# PROBLEM STATEMENT
Please tally every line in the listing below where the word "security" appears, then give the number and nothing more.

# DATA EXTRACT
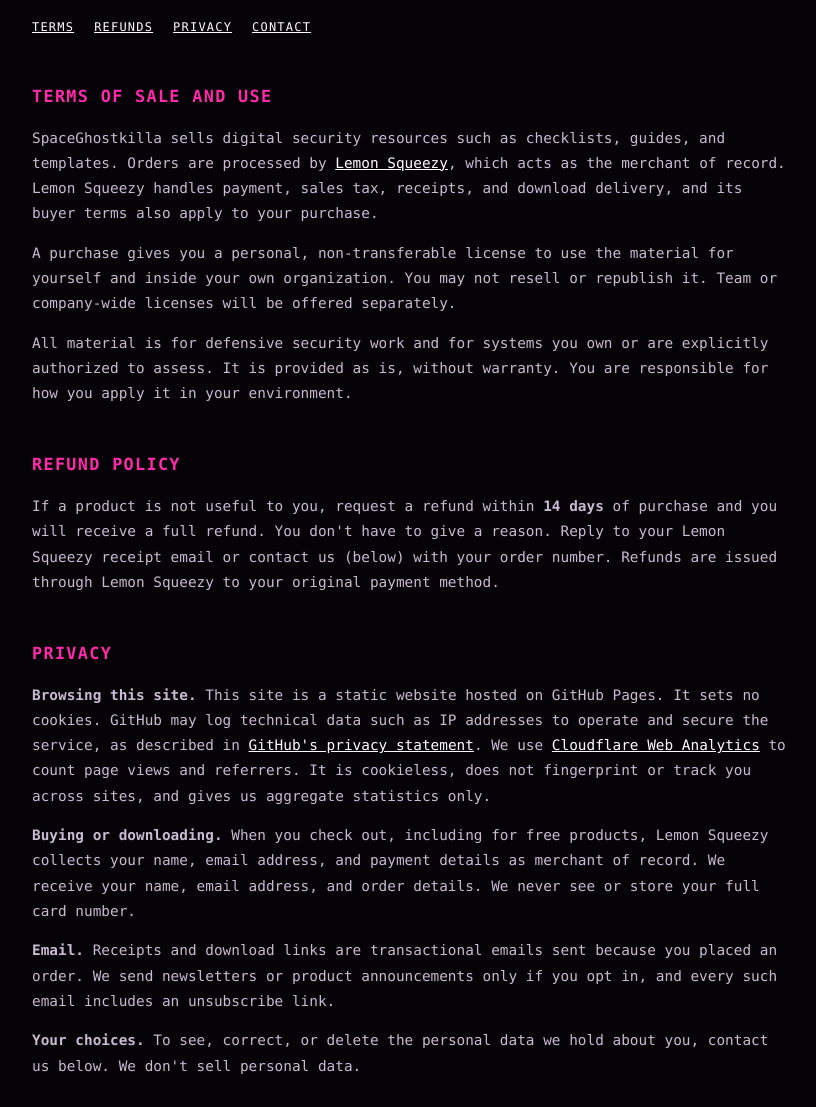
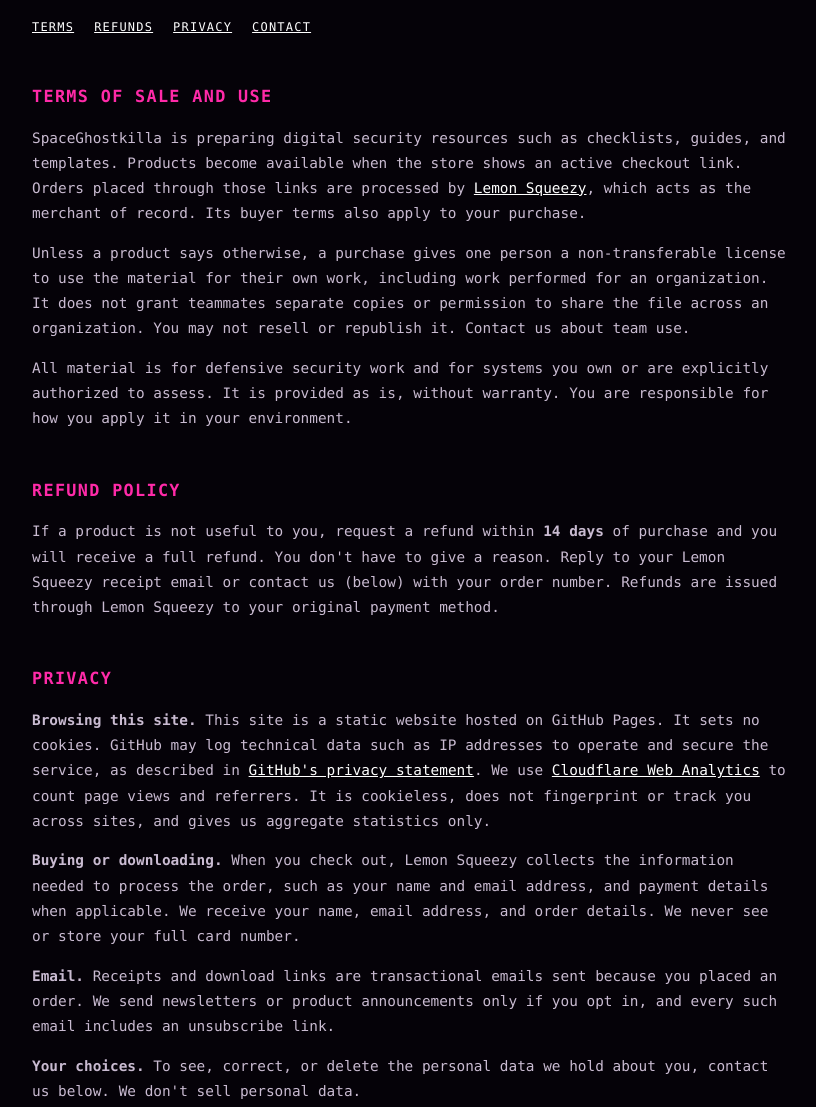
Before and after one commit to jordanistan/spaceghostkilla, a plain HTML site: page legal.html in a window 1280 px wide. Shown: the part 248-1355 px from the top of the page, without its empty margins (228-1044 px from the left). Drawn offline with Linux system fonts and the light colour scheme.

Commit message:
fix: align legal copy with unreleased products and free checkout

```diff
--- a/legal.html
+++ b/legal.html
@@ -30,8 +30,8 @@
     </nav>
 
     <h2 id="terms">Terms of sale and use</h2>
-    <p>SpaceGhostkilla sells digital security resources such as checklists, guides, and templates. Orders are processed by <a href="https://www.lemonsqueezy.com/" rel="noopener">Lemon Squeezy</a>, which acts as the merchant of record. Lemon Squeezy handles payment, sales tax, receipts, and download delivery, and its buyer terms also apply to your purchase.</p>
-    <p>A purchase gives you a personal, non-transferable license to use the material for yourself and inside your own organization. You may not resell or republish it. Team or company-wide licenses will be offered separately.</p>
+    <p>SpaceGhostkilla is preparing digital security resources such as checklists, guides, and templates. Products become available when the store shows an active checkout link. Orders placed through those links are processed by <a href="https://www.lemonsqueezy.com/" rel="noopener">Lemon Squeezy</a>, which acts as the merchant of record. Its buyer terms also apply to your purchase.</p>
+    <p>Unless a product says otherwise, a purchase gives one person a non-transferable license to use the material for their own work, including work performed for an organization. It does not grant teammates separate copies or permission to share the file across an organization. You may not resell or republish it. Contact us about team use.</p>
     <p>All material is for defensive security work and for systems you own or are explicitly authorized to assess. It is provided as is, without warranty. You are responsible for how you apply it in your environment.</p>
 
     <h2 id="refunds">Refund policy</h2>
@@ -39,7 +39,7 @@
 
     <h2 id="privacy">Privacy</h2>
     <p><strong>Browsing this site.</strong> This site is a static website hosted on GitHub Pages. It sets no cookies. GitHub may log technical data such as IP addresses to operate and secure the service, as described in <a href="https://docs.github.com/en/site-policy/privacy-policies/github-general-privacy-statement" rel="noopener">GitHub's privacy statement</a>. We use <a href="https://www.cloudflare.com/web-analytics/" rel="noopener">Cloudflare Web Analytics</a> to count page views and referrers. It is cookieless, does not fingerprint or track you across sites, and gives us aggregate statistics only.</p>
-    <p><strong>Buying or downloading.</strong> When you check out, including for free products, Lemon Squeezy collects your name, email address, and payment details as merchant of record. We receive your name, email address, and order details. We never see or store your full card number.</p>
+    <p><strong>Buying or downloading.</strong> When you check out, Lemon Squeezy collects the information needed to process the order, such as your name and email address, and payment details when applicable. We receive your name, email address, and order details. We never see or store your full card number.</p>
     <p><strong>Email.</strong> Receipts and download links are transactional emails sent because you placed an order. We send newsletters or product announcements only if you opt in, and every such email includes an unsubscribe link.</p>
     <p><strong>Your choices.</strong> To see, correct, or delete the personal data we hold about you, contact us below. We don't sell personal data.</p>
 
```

# WORKED SOLUTION
3